• And consider the other side of this coin: One individual can have multiple ex-spouses collecting on his/her earnings history, provided he/she was married to each spouse for at least 10 years. (I can think of one public figure who has three of four ex-spouses eligible to collect on his Social Security record. He was married to the fourth for only 8 years and 10 months.)

So how do you know if you can collect on your ex? Check off the three boxes below, and you are probably eligible for spousal benefits based on your ex-spouse’s earnings history:

□ You were married to your ex for at least 10 years.1
□ You are unmarried currently.
□ Both you and your ex have attained age 62.

Assuming you meet the eligibility criteria for spousal benefits as a divorcee, you are entitled to the same 50% that applies to married couples, as we discussed here.2 In addition, your benefit is based on your ex’s entire earnings history, not just earnings accrued during the time you were married.

When your ex passes away, you also become eligible for survivor benefits. You could receive the same benefits as a widow/widower, without affecting the benefits of other survivors. The criteria for collecting survivor benefits as a divorcee are slightly different from those that apply to spousal benefits:

□ You must have been married to your ex for 10+ years. (No difference here.)
□ You must be unmarried currently or remarried after age 60.
□ You must be at least age 60.

Like everything else in Social Security, there are complexities involved here, but I can tell you this very plainly: There is no divorce decree anywhere that can preclude you from collecting Social Security benefits as an ex-spouse, provided you’ve met the conditions outlined above.

Doesn’t apply to you? Chances are you know someone who meets these criteria, and I hope you will share this blog post with them.

To learn more, I encourage you to visit the Social Security Administration website or BlackRock’s Retirement Center. And stay tuned to The Blog for more on Social Security and other retirement-related insight from me.

Rob Kron, Managing Director, is the head of Investment and Retirement Education for BlackRock’s U.S. Wealth Advisory group. He is the newest contributor to The Blog and provides practical information on topics that are important to every saver and investor of every age. You can find more from Rob here.


1 You also must be divorced for at least two years (unless you were already eligible for spousal benefits at the time of divorce).

2 If you earned a government/teacher pension while not paying into Social Security, a spousal or survivor benefit could be reduced (even to zero). Read more here.

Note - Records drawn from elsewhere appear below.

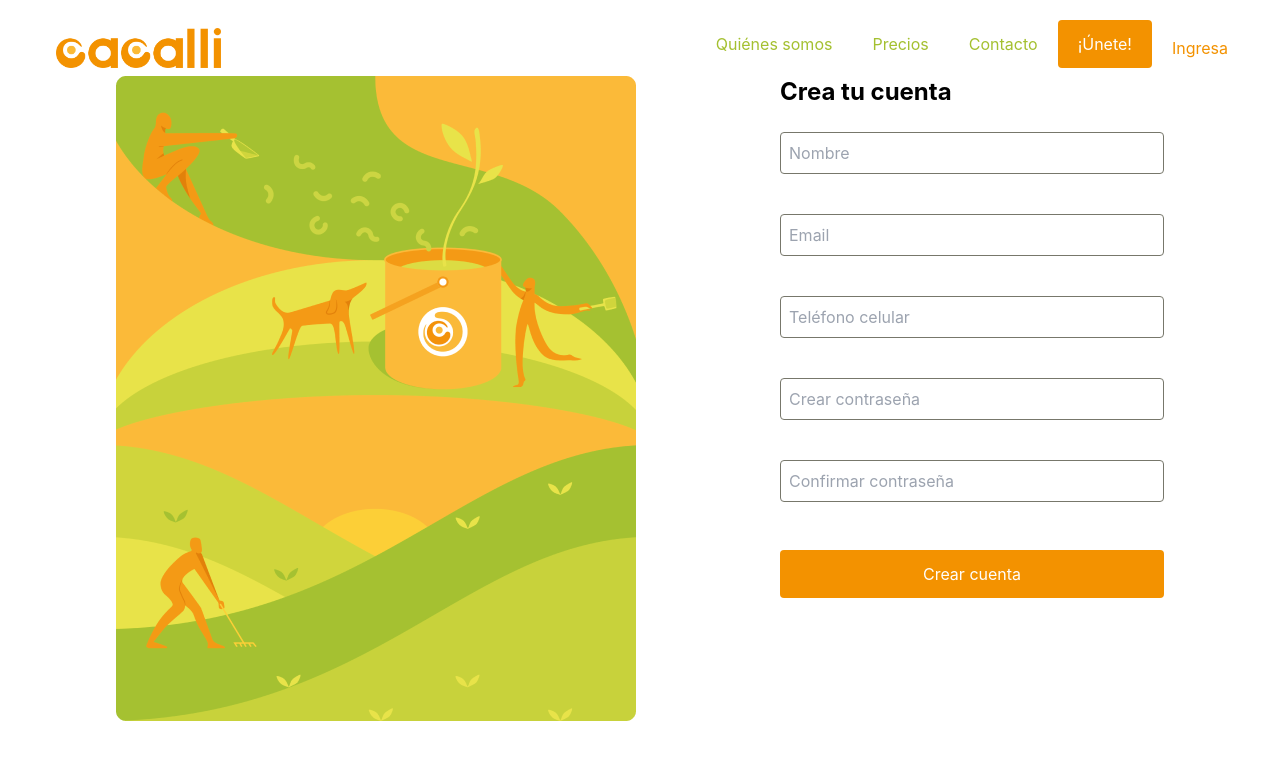
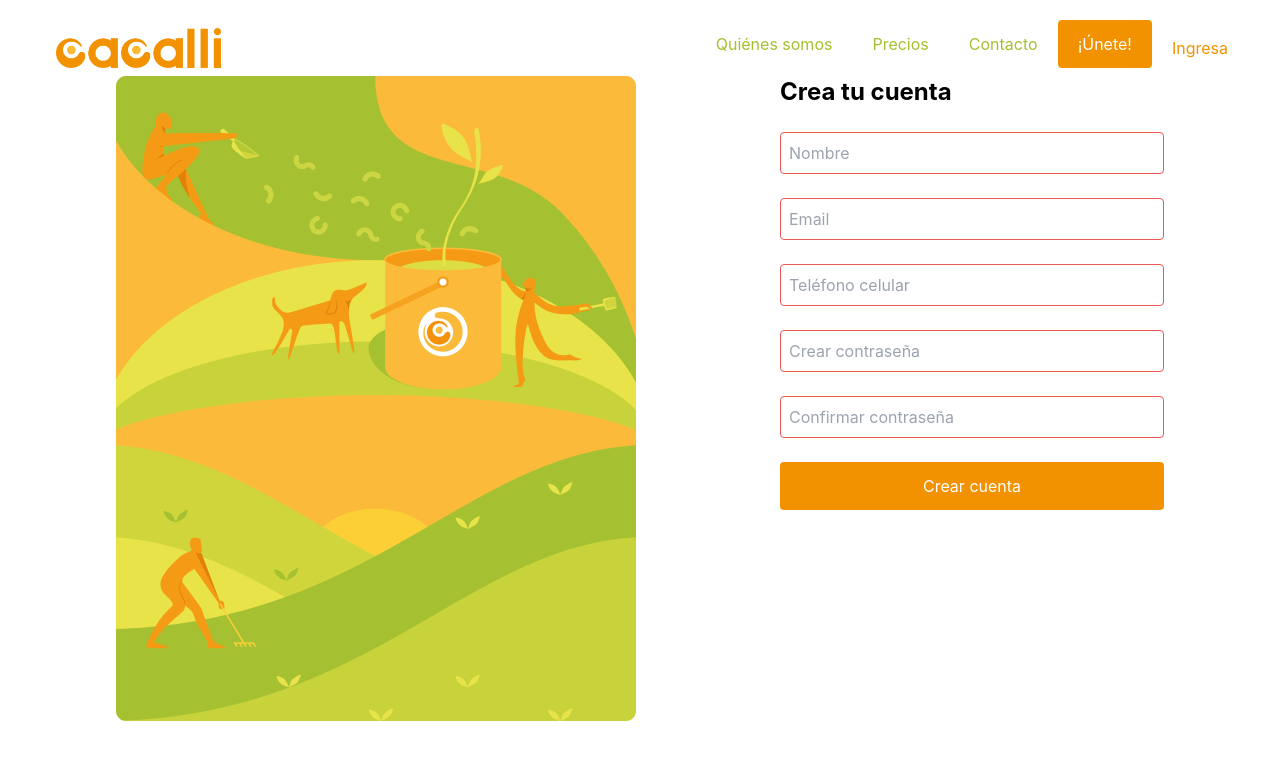
Before and after one commit to Cacalli/cacalli-frontend, a React (Create React App) app: page /unete in a window 1280 px wide. Shown: the top 780 px of the page. Built offline with nearby package versions, Linux system fonts and the light colour scheme.

Commit message:
validate create account inputs

```diff
--- a/src/components/Button/Button.js
+++ b/src/components/Button/Button.js
@@ -1,6 +1,6 @@
 import classNames from "classnames";
 
-const Button=({children, variant, inverse=false, isFull=false})=>{
+const Button=({children, variant="primary", inverse=false, isFull=false})=>{
     const classes= classNames("py-3 px-5 rounded",{
         "w-full": isFull,
         "bg-orange-one text-neutral-white": variant=="primary" && !inverse,
--- a/src/components/Create account/CreateAccount.js
+++ b/src/components/Create account/CreateAccount.js
@@ -1,23 +1,44 @@
 import Button from "../Button/Button";
+import Input from "../Input/Input";
+import { ErrorMessage, Formik } from "formik";
+import * as Yup from 'yup';
 
-export default function CreateAccount(){
-    return(
-        <div className="flex justify-center gap-28">
-            <img className="h-atuo" src="/assets/landscape-login.png"/>
+export default function CreateAccount() {
+    const createAccountSchema = Yup.object().shape({
+        name: Yup.string()
+          .min(2, 'Too Short!')
+          .max(50, 'Too Long!')
+          .required('Required'),
+        email: Yup.string().email('Invalid email').required('Required'),
+      });
 
-            <div className="ml-8">
-            <p className="font-bold text-2xl mb-6">Crea tu cuenta</p>
-            <form className="grid gap-4 mb-6">
-                <input className="w-96 mb-6 border border-neutral-gray-two rounded px-2 py-2" placeholder="Nombre"/>
-                <input className="w-96 mb-6 border border-neutral-gray-two rounded px-2 py-2" placeholder="Email"/>
-                <input className="w-96 mb-6 border border-neutral-gray-two rounded px-2 py-2" placeholder="Teléfono celular"/>
-                <input className="w-96 mb-6 border border-neutral-gray-two rounded px-2 py-2" placeholder="Crear contraseña"/>
-                <input className="w-96 mb-6 border border-neutral-gray-two rounded px-2 py-2" placeholder="Confirmar contraseña"/>
+    return (
+    <div className="flex justify-center gap-28">
+      <img className="h-auto" src="/assets/landscape-login.png" />
+
+      <div className="ml-8">
+        <p className="font-bold text-2xl mb-6">Crea tu cuenta</p>
+        <Formik
+         initialValues={{name:'', email: '', phone:'', password: '', confirmPassword:'' }}
+         validationSchema={createAccountSchema}
+          onSubmit={(values) => console.log(values)}
+          className="grid gap-4 mb-6"
+        >
+          {({values, errors, handleChange, handleSubmit}) => (
+            <form noValidate onSubmit={handleSubmit}>
+              <Input name="name" helperText={errors.name} variant={errors.name ? "destructive" : undefined} required value={values.name} onChange={handleChange} placeholder="Nombre" />
+              <Input name="email" helperText={errors.email} variant={errors.email ? "destructive" : undefined} required type="email" value={values.email} onChange={handleChange} placeholder="Email" />
+              <Input name="phone" required value={values.phone} onChange={handleChange} placeholder="Teléfono celular" />
+              <Input name="password" required type="password" value={values.password} onChange={handleChange} placeholder="Crear contraseña" />
+              <Input name="confirmPassword" required type="password" value={values.confirmPassword} onChange={handleChange} placeholder="Confirmar contraseña" />
+              <Button type="submit" variant="primary" isFull>
+          Crear cuenta
+        </Button>
             </form>
-            <Button variant="primary" isFull>Crear cuenta</Button>
-            </div>
+          )}
+        </Formik>
 
-
-        </div>
-    )
+      </div>
+    </div>
+  );
 }
--- /dev/null
+++ b/src/components/Input/Input.js
@@ -0,0 +1,36 @@
+import classNames from "classnames";
+
+export default function Input({
+  placeholder,
+  type,
+  value,
+  onChange,
+  className,
+  helperText,
+  variant="default",
+  ...restProps
+}) {
+  const classes = {
+    input: classNames(
+      className,
+      "w-96 border border-red-destructive rounded px-2 py-2",
+      {
+        "border-red-destructive": variant=="destructive",
+        "border-neutral-gray-two": variant=="default",
+      }
+    ),
+  };
+  return (
+    <div className="flex flex-col space-y-2 mb-6">
+      <input
+        placeholder={placeholder}
+        type={type}
+        value={value}
+        onChange={onChange}
+        className={classes.input}
+        {...restProps}
+      />
+      {helperText && <div className="text-xs">{helperText}</div>}
+    </div>
+  );
+}
--- a/tailwind.config.js
+++ b/tailwind.config.js
@@ -24,38 +24,11 @@ module.exports = {
       "neutral-white": "#FFFEFC",
       //icons
       "icon-hover": "#AB6B0B",
-      "icon-destructive": "#EB5757",
+      "red-destructive": "#EB5757",
     },
     fontFamily:{
       "lovelo": ["lovelo"]
     },
-
-    colors:{
-      //orange
-      "orange-one": "#F39200",
-      "orange-two": "#FAB936",
-      "orange-three": "#FFDD9D",
-      "orange-four": "#FFF0DF",
-      //green
-      "green-one": "#A4C030",
-      "green-two": "#728816",
-      "green-three": "#CCD98A",
-      "green-four": "#ECE867",
-      //neutral colors
-      "neutral-black": "#232421",
-      "neutral-gray-one": "#494941",
-      "neutral-gray-two": "#77776B",
-      "neutral-gray-three": "#A2A79C",
-      "neutral-gray-four": "#D8DAD0",
-      "neutral-gray-five": "#F1F2EC",
-      "neutral-white": "#FFFEFC",
-      //icons
-      "icon-hover": "#AB6B0B",
-      "icon-destructive": "#EB5757",
-      //toggle
-      "toggle-plan": "#A8D9E1",
-
-    },
   },
   plugins: [],
 };
```
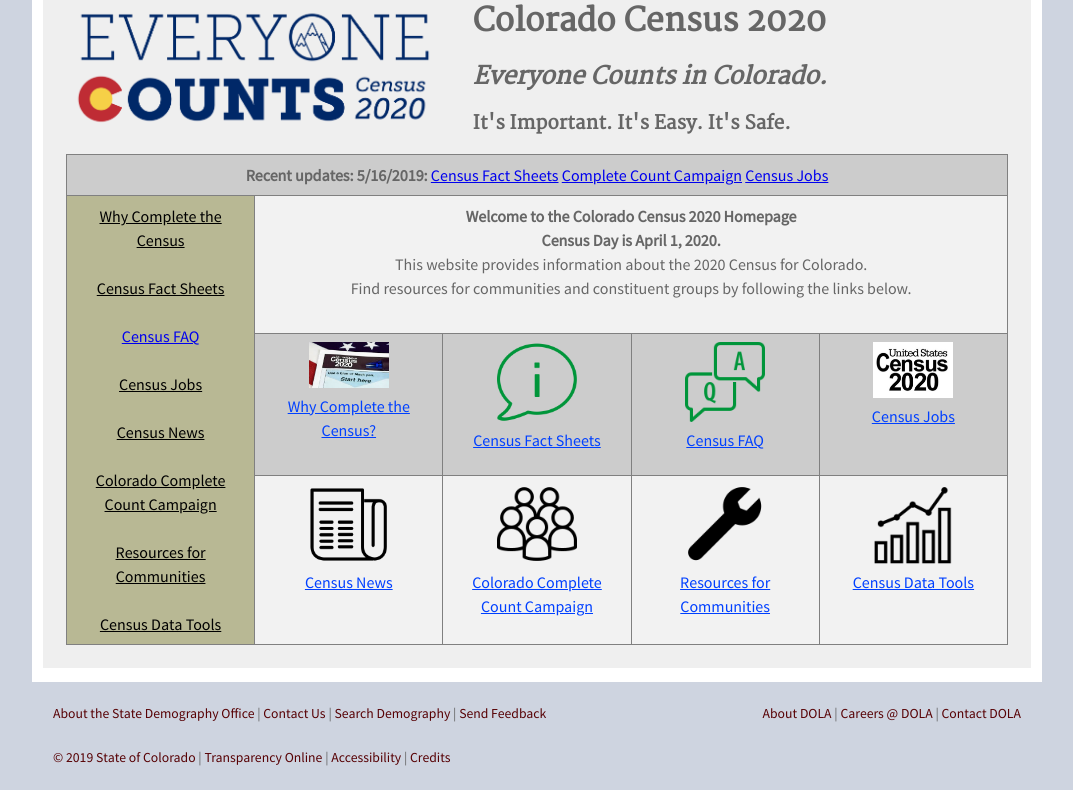
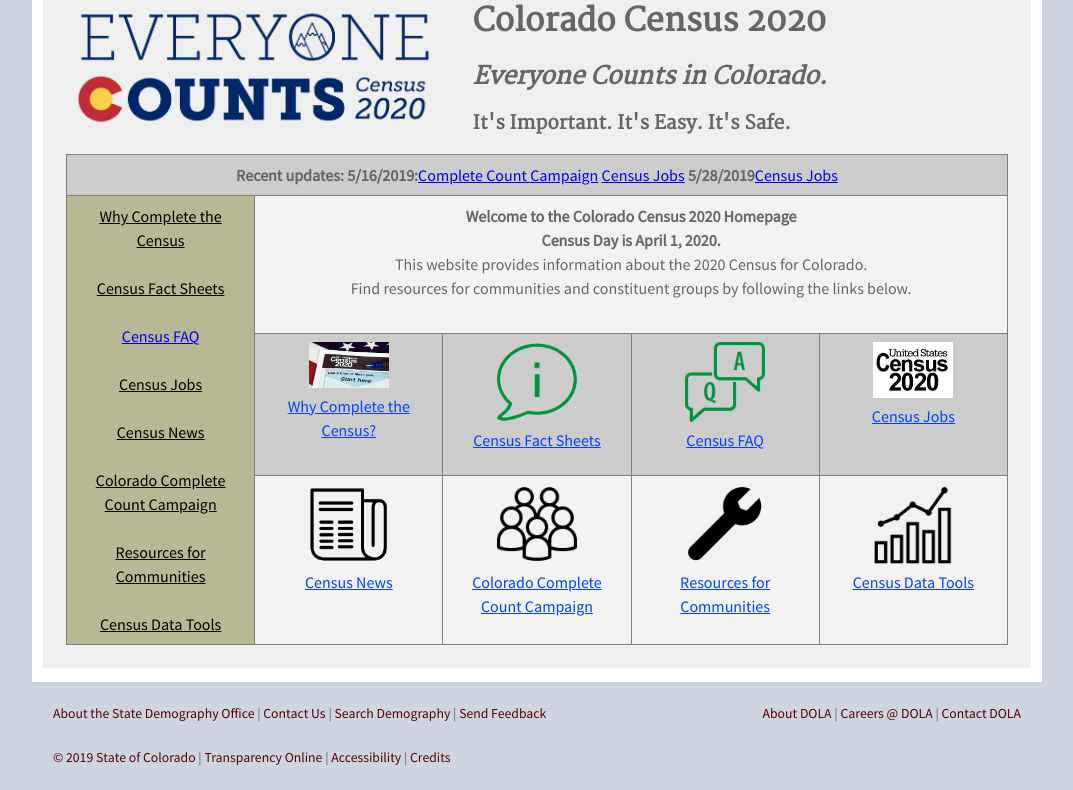
Before and after one commit to TBleess/Website_New, a Jekyll site: the page built from pages/5_CensusACS/census_2020_main.html, in a window 1280 px wide. Shown: the part 961-1751 px from the top of the page, without its empty margins (103-1176 px from the left). Built offline with Jekyll 4.4.1, drawn with Linux system fonts in a browser that asks for light colours.

Commit message:
Update census_2020_main.html

```diff
--- a/pages/5_CensusACS/census_2020_main.html
+++ b/pages/5_CensusACS/census_2020_main.html
@@ -68,9 +68,9 @@
 		<col width="176px">
 		<td align="left" colspan="5" >
 			<b>Recent updates:</b>
-			<b>5/16/2019:</b> <a href='https://demography.dola.colorado.gov/census-acs/2020-factsheets/'>Census Fact Sheets</a>
-			<a href='https://demography.dola.colorado.gov/demography/2020CCCC/'>Complete Count Campaign</a>
+			<b>5/16/2019:</b><a href='https://demography.dola.colorado.gov/demography/2020CCCC/'>Complete Count Campaign</a>
 			<a href='https://demography.dola.colorado.gov/census-acs/2020-census-jobs/'>Census Jobs</a>
+			<b>5/28/2019</b><a href='https://demography.dola.colorado.gov/census-acs/2020-census-jobs/'>Census Jobs</a>
 		</td>
                 </tr>
 		<tr>
```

Sources: BlackRock; Social Security Administration. Please see the Social Security Administration’s website at for more information, restrictions and limitations about Social Security benefits.

The above commentary is based on Social Security laws in effect as of June 2014. Congress has made changes to the laws in the past, and can do so at any time in the future.

This material is provided for educational purposes only and does not constitute investment advice. The information contained herein is based on current tax laws, which may change in the future. BlackRock cannot be held responsible for any direct or incidental loss resulting from applying any of the information provided in this publication or from any other source mentioned. The information provided in these materials does not constitute any legal, tax or accounting advice. Please consult with a qualified professional for this type of advice.

This article was written by BlackRock Managing Director Rob Kron.